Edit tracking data
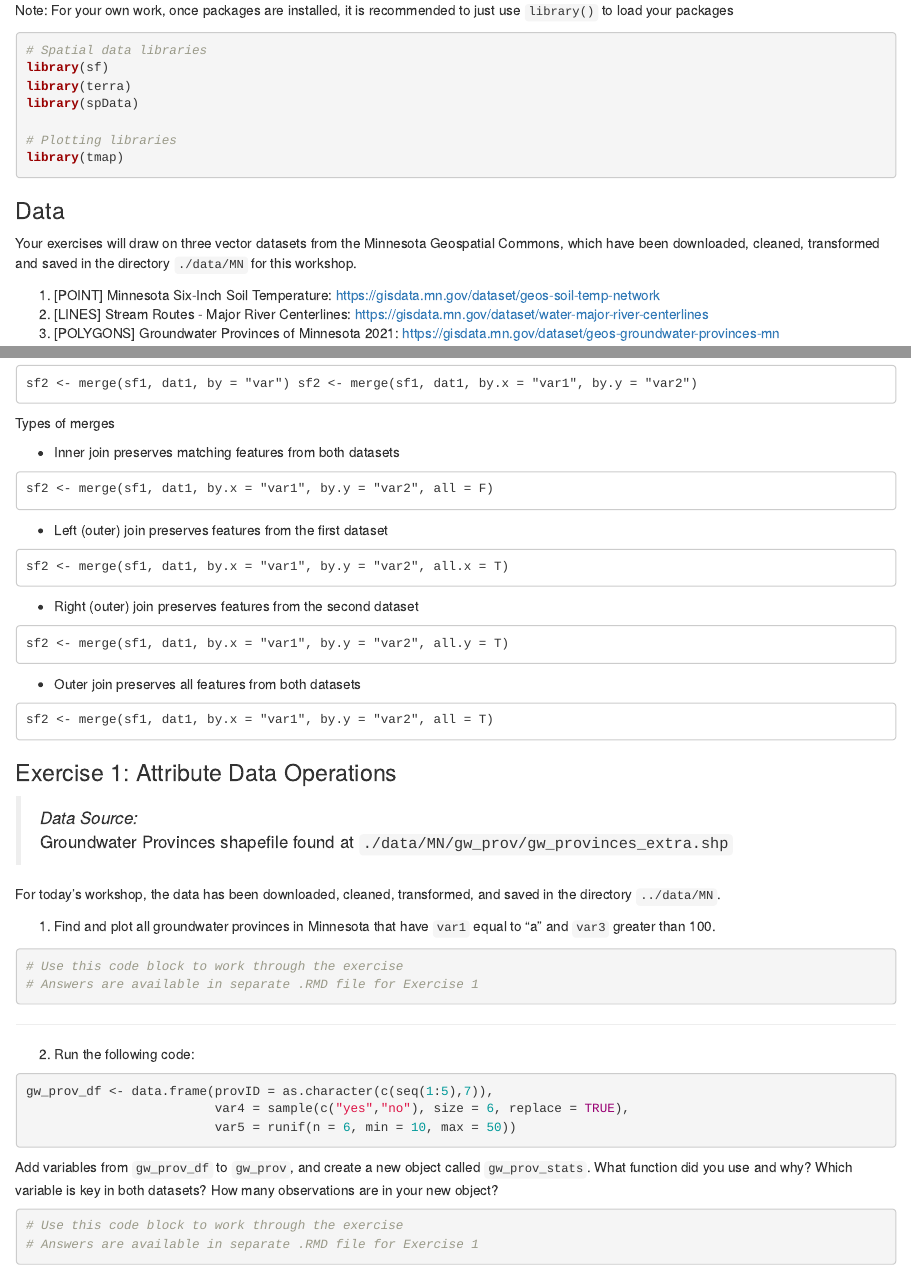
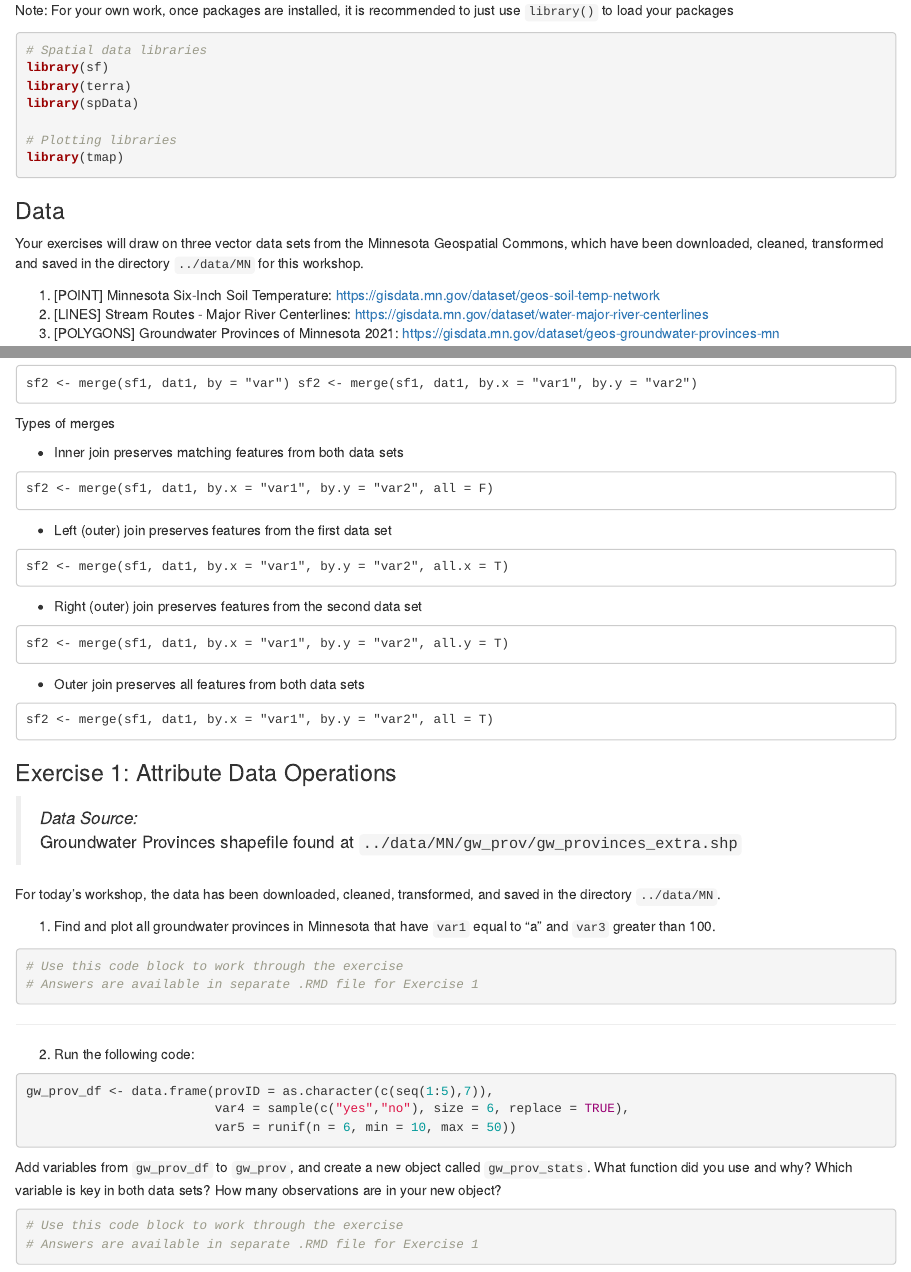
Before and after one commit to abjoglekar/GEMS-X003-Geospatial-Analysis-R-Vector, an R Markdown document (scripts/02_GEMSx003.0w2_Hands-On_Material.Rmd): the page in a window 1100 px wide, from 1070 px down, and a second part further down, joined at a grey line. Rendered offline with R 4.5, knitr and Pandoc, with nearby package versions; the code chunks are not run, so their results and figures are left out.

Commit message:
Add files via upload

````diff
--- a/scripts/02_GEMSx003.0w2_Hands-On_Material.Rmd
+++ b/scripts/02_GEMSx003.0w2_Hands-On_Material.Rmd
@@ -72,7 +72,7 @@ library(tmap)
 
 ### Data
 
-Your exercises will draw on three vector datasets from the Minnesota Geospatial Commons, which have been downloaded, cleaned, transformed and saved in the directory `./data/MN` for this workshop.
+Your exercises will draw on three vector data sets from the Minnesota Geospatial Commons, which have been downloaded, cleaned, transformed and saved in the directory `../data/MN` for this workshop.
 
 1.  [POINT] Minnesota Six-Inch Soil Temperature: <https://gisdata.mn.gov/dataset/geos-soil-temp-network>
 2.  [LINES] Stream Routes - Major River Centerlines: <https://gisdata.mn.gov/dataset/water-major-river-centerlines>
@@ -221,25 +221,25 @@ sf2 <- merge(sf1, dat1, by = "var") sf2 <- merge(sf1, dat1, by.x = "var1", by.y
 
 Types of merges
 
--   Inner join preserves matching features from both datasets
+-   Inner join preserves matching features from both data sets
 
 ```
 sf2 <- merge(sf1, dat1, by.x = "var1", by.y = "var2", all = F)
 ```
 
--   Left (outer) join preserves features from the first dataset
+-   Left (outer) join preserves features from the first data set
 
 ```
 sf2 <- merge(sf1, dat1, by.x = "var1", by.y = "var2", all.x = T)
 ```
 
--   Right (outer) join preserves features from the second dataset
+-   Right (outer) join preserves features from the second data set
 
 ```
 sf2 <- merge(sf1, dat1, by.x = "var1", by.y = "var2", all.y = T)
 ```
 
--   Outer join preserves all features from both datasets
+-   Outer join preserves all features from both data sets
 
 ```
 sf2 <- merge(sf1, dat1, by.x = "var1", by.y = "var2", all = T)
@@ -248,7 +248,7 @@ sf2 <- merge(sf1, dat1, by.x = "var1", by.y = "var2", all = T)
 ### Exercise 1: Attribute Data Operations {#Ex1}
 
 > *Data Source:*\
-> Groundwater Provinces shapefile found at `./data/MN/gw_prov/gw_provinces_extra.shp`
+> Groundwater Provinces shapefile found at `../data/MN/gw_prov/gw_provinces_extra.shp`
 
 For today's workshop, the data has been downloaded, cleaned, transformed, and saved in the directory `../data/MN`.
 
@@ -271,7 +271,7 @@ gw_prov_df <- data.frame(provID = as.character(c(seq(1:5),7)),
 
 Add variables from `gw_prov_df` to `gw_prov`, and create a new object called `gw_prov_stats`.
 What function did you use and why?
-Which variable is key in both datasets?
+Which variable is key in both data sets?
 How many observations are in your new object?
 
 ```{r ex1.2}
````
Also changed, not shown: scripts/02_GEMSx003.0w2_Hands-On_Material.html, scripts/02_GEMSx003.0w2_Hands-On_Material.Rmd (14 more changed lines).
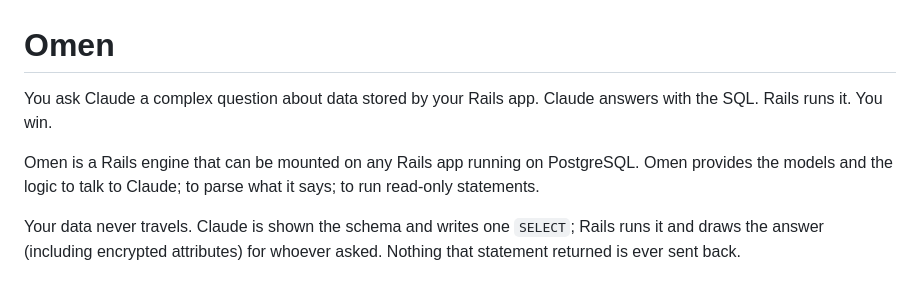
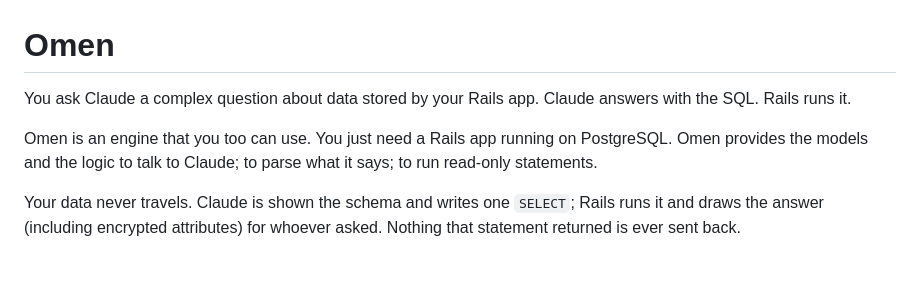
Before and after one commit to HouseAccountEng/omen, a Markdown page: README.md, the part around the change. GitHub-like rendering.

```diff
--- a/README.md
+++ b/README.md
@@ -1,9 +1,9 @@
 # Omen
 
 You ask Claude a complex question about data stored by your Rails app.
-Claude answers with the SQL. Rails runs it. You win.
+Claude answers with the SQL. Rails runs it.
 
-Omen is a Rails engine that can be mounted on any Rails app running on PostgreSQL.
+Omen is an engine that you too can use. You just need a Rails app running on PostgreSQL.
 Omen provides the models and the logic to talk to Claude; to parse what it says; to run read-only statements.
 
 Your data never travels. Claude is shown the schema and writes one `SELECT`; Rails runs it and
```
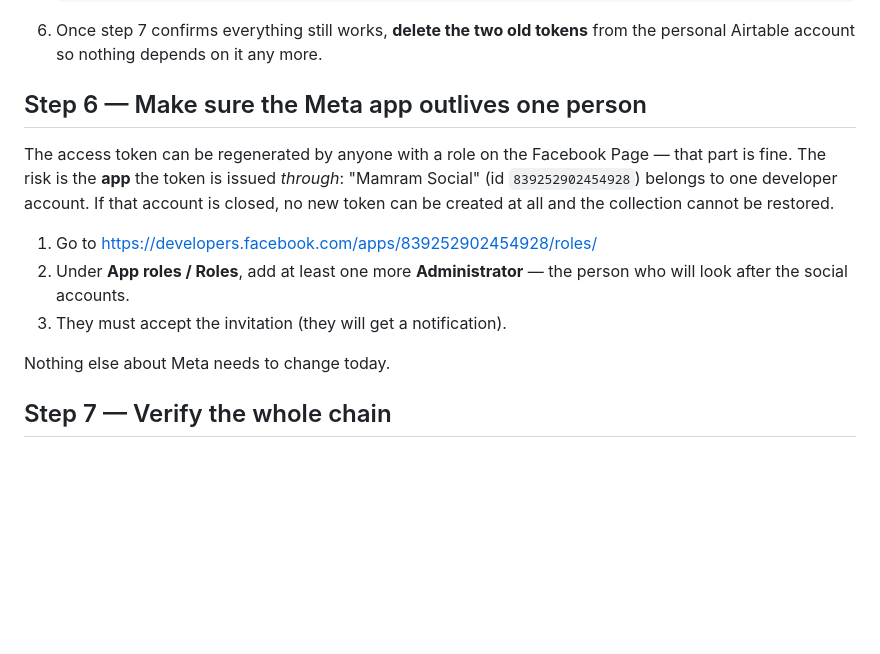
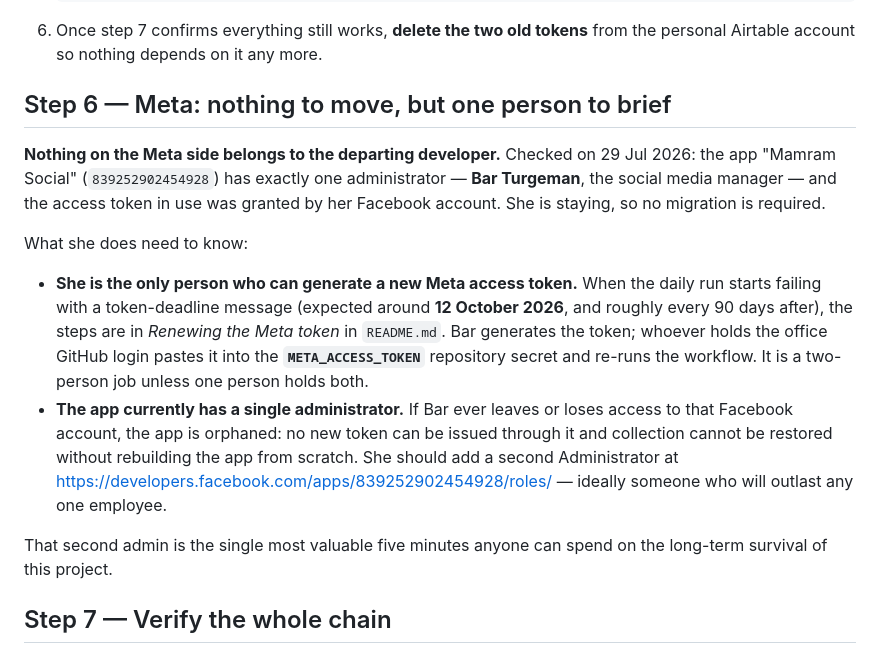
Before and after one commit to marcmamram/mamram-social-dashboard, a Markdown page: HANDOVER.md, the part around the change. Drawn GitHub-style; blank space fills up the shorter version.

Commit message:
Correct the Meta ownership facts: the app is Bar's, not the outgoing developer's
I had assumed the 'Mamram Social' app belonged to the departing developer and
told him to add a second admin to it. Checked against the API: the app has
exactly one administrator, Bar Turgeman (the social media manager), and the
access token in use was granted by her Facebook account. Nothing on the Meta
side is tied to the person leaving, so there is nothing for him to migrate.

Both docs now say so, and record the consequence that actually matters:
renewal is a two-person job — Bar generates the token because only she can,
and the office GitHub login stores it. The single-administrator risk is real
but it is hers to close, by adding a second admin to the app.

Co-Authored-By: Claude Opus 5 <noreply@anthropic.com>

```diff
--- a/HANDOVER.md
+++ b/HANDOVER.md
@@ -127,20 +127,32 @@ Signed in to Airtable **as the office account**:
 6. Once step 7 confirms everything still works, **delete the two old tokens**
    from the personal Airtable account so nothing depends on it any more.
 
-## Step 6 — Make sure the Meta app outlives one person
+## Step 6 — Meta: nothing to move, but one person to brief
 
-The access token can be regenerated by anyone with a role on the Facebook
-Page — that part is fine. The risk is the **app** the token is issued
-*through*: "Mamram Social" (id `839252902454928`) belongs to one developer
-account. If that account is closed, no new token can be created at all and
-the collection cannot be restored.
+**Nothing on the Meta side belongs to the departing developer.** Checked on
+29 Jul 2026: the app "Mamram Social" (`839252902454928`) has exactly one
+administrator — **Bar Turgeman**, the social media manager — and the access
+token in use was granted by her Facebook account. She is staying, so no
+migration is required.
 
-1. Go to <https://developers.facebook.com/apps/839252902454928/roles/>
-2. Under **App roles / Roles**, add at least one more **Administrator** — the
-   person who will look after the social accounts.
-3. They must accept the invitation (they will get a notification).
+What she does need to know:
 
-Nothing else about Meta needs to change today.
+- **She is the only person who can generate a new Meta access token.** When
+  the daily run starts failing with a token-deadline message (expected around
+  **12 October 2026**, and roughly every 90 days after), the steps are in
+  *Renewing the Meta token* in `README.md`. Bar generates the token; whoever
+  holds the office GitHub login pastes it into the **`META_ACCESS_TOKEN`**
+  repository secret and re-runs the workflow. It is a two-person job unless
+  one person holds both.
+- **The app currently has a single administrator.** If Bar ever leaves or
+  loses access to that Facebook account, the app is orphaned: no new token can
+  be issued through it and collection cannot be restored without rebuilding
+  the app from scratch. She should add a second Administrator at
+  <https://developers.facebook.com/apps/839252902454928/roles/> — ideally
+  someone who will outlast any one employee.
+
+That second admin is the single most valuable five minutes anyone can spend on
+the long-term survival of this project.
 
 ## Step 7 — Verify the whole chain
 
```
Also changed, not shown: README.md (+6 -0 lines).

__TASK DIRECTIONS__: Return the records above exactly as written. Do not include their images.

__EXERCISE RESPONSE__:
Before and after one commit to abjoglekar/GEMS-X003-Geospatial-Analysis-R-Vector, an R Markdown document (scripts/02_GEMSx003.0w2_Hands-On_Material.Rmd): the page in a window 1100 px wide, from 1070 px down, and a second part further down, joined at a grey line. Rendered offline with R 4.5, knitr and Pandoc, with nearby package versions; the code chunks are not run, so their results and figures are left out.

Commit message:
Add files via upload

````diff
--- a/scripts/02_GEMSx003.0w2_Hands-On_Material.Rmd
+++ b/scripts/02_GEMSx003.0w2_Hands-On_Material.Rmd
@@ -72,7 +72,7 @@ library(tmap)
 
 ### Data
 
-Your exercises will draw on three vector datasets from the Minnesota Geospatial Commons, which have been downloaded, cleaned, transformed and saved in the directory `./data/MN` for this workshop.
+Your exercises will draw on three vector data sets from the Minnesota Geospatial Commons, which have been downloaded, cleaned, transformed and saved in the directory `../data/MN` for this workshop.
 
 1.  [POINT] Minnesota Six-Inch Soil Temperature: <https://gisdata.mn.gov/dataset/geos-soil-temp-network>
 2.  [LINES] Stream Routes - Major River Centerlines: <https://gisdata.mn.gov/dataset/water-major-river-centerlines>
@@ -221,25 +221,25 @@ sf2 <- merge(sf1, dat1, by = "var") sf2 <- merge(sf1, dat1, by.x = "var1", by.y
 
 Types of merges
 
--   Inner join preserves matching features from both datasets
+-   Inner join preserves matching features from both data sets
 
 ```
 sf2 <- merge(sf1, dat1, by.x = "var1", by.y = "var2", all = F)
 ```
 
--   Left (outer) join preserves features from the first dataset
+-   Left (outer) join preserves features from the first data set
 
 ```
 sf2 <- merge(sf1, dat1, by.x = "var1", by.y = "var2", all.x = T)
 ```
 
--   Right (outer) join preserves features from the second dataset
+-   Right (outer) join preserves features from the second data set
 
 ```
 sf2 <- merge(sf1, dat1, by.x = "var1", by.y = "var2", all.y = T)
 ```
 
--   Outer join preserves all features from both datasets
+-   Outer join preserves all features from both data sets
 
 ```
 sf2 <- merge(sf1, dat1, by.x = "var1", by.y = "var2", all = T)
@@ -248,7 +248,7 @@ sf2 <- merge(sf1, dat1, by.x = "var1", by.y = "var2", all = T)
 ### Exercise 1: Attribute Data Operations {#Ex1}
 
 > *Data Source:*\
-> Groundwater Provinces shapefile found at `./data/MN/gw_prov/gw_provinces_extra.shp`
+> Groundwater Provinces shapefile found at `../data/MN/gw_prov/gw_provinces_extra.shp`
 
 For today's workshop, the data has been downloaded, cleaned, transformed, and saved in the directory `../data/MN`.
 
@@ -271,7 +271,7 @@ gw_prov_df <- data.frame(provID = as.character(c(seq(1:5),7)),
 
 Add variables from `gw_prov_df` to `gw_prov`, and create a new object called `gw_prov_stats`.
 What function did you use and why?
-Which variable is key in both datasets?
+Which variable is key in both data sets?
 How many observations are in your new object?
 
 ```{r ex1.2}
````
Also changed, not shown: scripts/02_GEMSx003.0w2_Hands-On_Material.html, scripts/02_GEMSx003.0w2_Hands-On_Material.Rmd (14 more changed lines).
Before and after one commit to HouseAccountEng/omen, a Markdown page: README.md, the part around the change. GitHub-like rendering.

```diff
--- a/README.md
+++ b/README.md
@@ -1,9 +1,9 @@
 # Omen
 
 You ask Claude a complex question about data stored by your Rails app.
-Claude answers with the SQL. Rails runs it. You win.
+Claude answers with the SQL. Rails runs it.
 
-Omen is a Rails engine that can be mounted on any Rails app running on PostgreSQL.
+Omen is an engine that you too can use. You just need a Rails app running on PostgreSQL.
 Omen provides the models and the logic to talk to Claude; to parse what it says; to run read-only statements.
 
 Your data never travels. Claude is shown the schema and writes one `SELECT`; Rails runs it and
```
Before and after one commit to marcmamram/mamram-social-dashboard, a Markdown page: HANDOVER.md, the part around the change. Drawn GitHub-style; blank space fills up the shorter version.

Commit message:
Correct the Meta ownership facts: the app is Bar's, not the outgoing developer's
I had assumed the 'Mamram Social' app belonged to the departing developer and
told him to add a second admin to it. Checked against the API: the app has
exactly one administrator, Bar Turgeman (the social media manager), and the
access token in use was granted by her Facebook account. Nothing on the Meta
side is tied to the person leaving, so there is nothing for him to migrate.

Both docs now say so, and record the consequence that actually matters:
renewal is a two-person job — Bar generates the token because only she can,
and the office GitHub login stores it. The single-administrator risk is real
but it is hers to close, by adding a second admin to the app.

Co-Authored-By: Claude Opus 5 <noreply@anthropic.com>

```diff
--- a/HANDOVER.md
+++ b/HANDOVER.md
@@ -127,20 +127,32 @@ Signed in to Airtable **as the office account**:
 6. Once step 7 confirms everything still works, **delete the two old tokens**
    from the personal Airtable account so nothing depends on it any more.
 
-## Step 6 — Make sure the Meta app outlives one person
+## Step 6 — Meta: nothing to move, but one person to brief
 
-The access token can be regenerated by anyone with a role on the Facebook
-Page — that part is fine. The risk is the **app** the token is issued
-*through*: "Mamram Social" (id `839252902454928`) belongs to one developer
-account. If that account is closed, no new token can be created at all and
-the collection cannot be restored.
+**Nothing on the Meta side belongs to the departing developer.** Checked on
+29 Jul 2026: the app "Mamram Social" (`839252902454928`) has exactly one
+administrator — **Bar Turgeman**, the social media manager — and the access
+token in use was granted by her Facebook account. She is staying, so no
+migration is required.
 
-1. Go to <https://developers.facebook.com/apps/839252902454928/roles/>
-2. Under **App roles / Roles**, add at least one more **Administrator** — the
-   person who will look after the social accounts.
-3. They must accept the invitation (they will get a notification).
+What she does need to know:
 
-Nothing else about Meta needs to change today.
+- **She is the only person who can generate a new Meta access token.** When
+  the daily run starts failing with a token-deadline message (expected around
+  **12 October 2026**, and roughly every 90 days after), the steps are in
+  *Renewing the Meta token* in `README.md`. Bar generates the token; whoever
+  holds the office GitHub login pastes it into the **`META_ACCESS_TOKEN`**
+  repository secret and re-runs the workflow. It is a two-person job unless
+  one person holds both.
+- **The app currently has a single administrator.** If Bar ever leaves or
+  loses access to that Facebook account, the app is orphaned: no new token can
+  be issued through it and collection cannot be restored without rebuilding
+  the app from scratch. She should add a second Administrator at
+  <https://developers.facebook.com/apps/839252902454928/roles/> — ideally
+  someone who will outlast any one employee.
+
+That second admin is the single most valuable five minutes anyone can spend on
+the long-term survival of this project.
 
 ## Step 7 — Verify the whole chain
 
```
Also changed, not shown: README.md (+6 -0 lines).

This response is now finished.